▶ _Supplied entries_
******

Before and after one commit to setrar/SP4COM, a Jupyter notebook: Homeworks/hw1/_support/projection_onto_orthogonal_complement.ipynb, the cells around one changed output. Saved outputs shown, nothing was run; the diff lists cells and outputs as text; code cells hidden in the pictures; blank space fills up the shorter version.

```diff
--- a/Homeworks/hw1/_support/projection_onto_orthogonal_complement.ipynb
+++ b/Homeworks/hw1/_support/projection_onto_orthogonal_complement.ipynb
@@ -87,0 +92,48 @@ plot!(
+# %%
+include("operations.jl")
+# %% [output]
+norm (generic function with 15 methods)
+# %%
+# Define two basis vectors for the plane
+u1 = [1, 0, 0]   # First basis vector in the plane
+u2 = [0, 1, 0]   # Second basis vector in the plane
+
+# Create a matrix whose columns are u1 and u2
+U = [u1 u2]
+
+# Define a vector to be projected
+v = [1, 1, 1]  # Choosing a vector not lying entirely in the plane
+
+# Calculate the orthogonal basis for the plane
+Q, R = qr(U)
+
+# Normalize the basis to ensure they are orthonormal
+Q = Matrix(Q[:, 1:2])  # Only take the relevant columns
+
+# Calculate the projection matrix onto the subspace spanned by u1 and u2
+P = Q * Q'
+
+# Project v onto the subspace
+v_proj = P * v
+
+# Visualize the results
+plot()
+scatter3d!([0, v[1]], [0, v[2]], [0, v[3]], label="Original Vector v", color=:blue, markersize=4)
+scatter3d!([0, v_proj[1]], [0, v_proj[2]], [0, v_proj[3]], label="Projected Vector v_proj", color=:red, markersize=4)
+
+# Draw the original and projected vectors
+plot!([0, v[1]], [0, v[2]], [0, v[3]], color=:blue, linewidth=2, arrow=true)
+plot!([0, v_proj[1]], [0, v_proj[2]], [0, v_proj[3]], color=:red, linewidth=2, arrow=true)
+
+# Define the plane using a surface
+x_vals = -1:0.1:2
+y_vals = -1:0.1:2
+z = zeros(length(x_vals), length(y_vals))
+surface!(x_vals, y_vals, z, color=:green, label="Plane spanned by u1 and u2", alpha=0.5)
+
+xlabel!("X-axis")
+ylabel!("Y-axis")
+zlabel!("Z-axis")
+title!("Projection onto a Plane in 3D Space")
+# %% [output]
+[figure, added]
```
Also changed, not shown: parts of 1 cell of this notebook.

******

▶ _Directions for this task_
Each record above has to be repeated word for word.

▶ _Answer to the exercise_
Before and after one commit to setrar/SP4COM, a Jupyter notebook: Homeworks/hw1/_support/projection_onto_orthogonal_complement.ipynb, the cells around one changed output. Saved outputs shown, nothing was run; the diff lists cells and outputs as text; code cells hidden in the pictures; blank space fills up the shorter version.

```diff
--- a/Homeworks/hw1/_support/projection_onto_orthogonal_complement.ipynb
+++ b/Homeworks/hw1/_support/projection_onto_orthogonal_complement.ipynb
@@ -87,0 +92,48 @@ plot!(
+# %%
+include("operations.jl")
+# %% [output]
+norm (generic function with 15 methods)
+# %%
+# Define two basis vectors for the plane
+u1 = [1, 0, 0]   # First basis vector in the plane
+u2 = [0, 1, 0]   # Second basis vector in the plane
+
+# Create a matrix whose columns are u1 and u2
+U = [u1 u2]
+
+# Define a vector to be projected
+v = [1, 1, 1]  # Choosing a vector not lying entirely in the plane
+
+# Calculate the orthogonal basis for the plane
+Q, R = qr(U)
+
+# Normalize the basis to ensure they are orthonormal
+Q = Matrix(Q[:, 1:2])  # Only take the relevant columns
+
+# Calculate the projection matrix onto the subspace spanned by u1 and u2
+P = Q * Q'
+
+# Project v onto the subspace
+v_proj = P * v
+
+# Visualize the results
+plot()
+scatter3d!([0, v[1]], [0, v[2]], [0, v[3]], label="Original Vector v", color=:blue, markersize=4)
+scatter3d!([0, v_proj[1]], [0, v_proj[2]], [0, v_proj[3]], label="Projected Vector v_proj", color=:red, markersize=4)
+
+# Draw the original and projected vectors
+plot!([0, v[1]], [0, v[2]], [0, v[3]], color=:blue, linewidth=2, arrow=true)
+plot!([0, v_proj[1]], [0, v_proj[2]], [0, v_proj[3]], color=:red, linewidth=2, arrow=true)
+
+# Define the plane using a surface
+x_vals = -1:0.1:2
+y_vals = -1:0.1:2
+z = zeros(length(x_vals), length(y_vals))
+surface!(x_vals, y_vals, z, color=:green, label="Plane spanned by u1 and u2", alpha=0.5)
+
+xlabel!("X-axis")
+ylabel!("Y-axis")
+zlabel!("Z-axis")
+title!("Projection onto a Plane in 3D Space")
+# %% [output]
+[figure, added]
```
Also changed, not shown: parts of 1 cell of this notebook.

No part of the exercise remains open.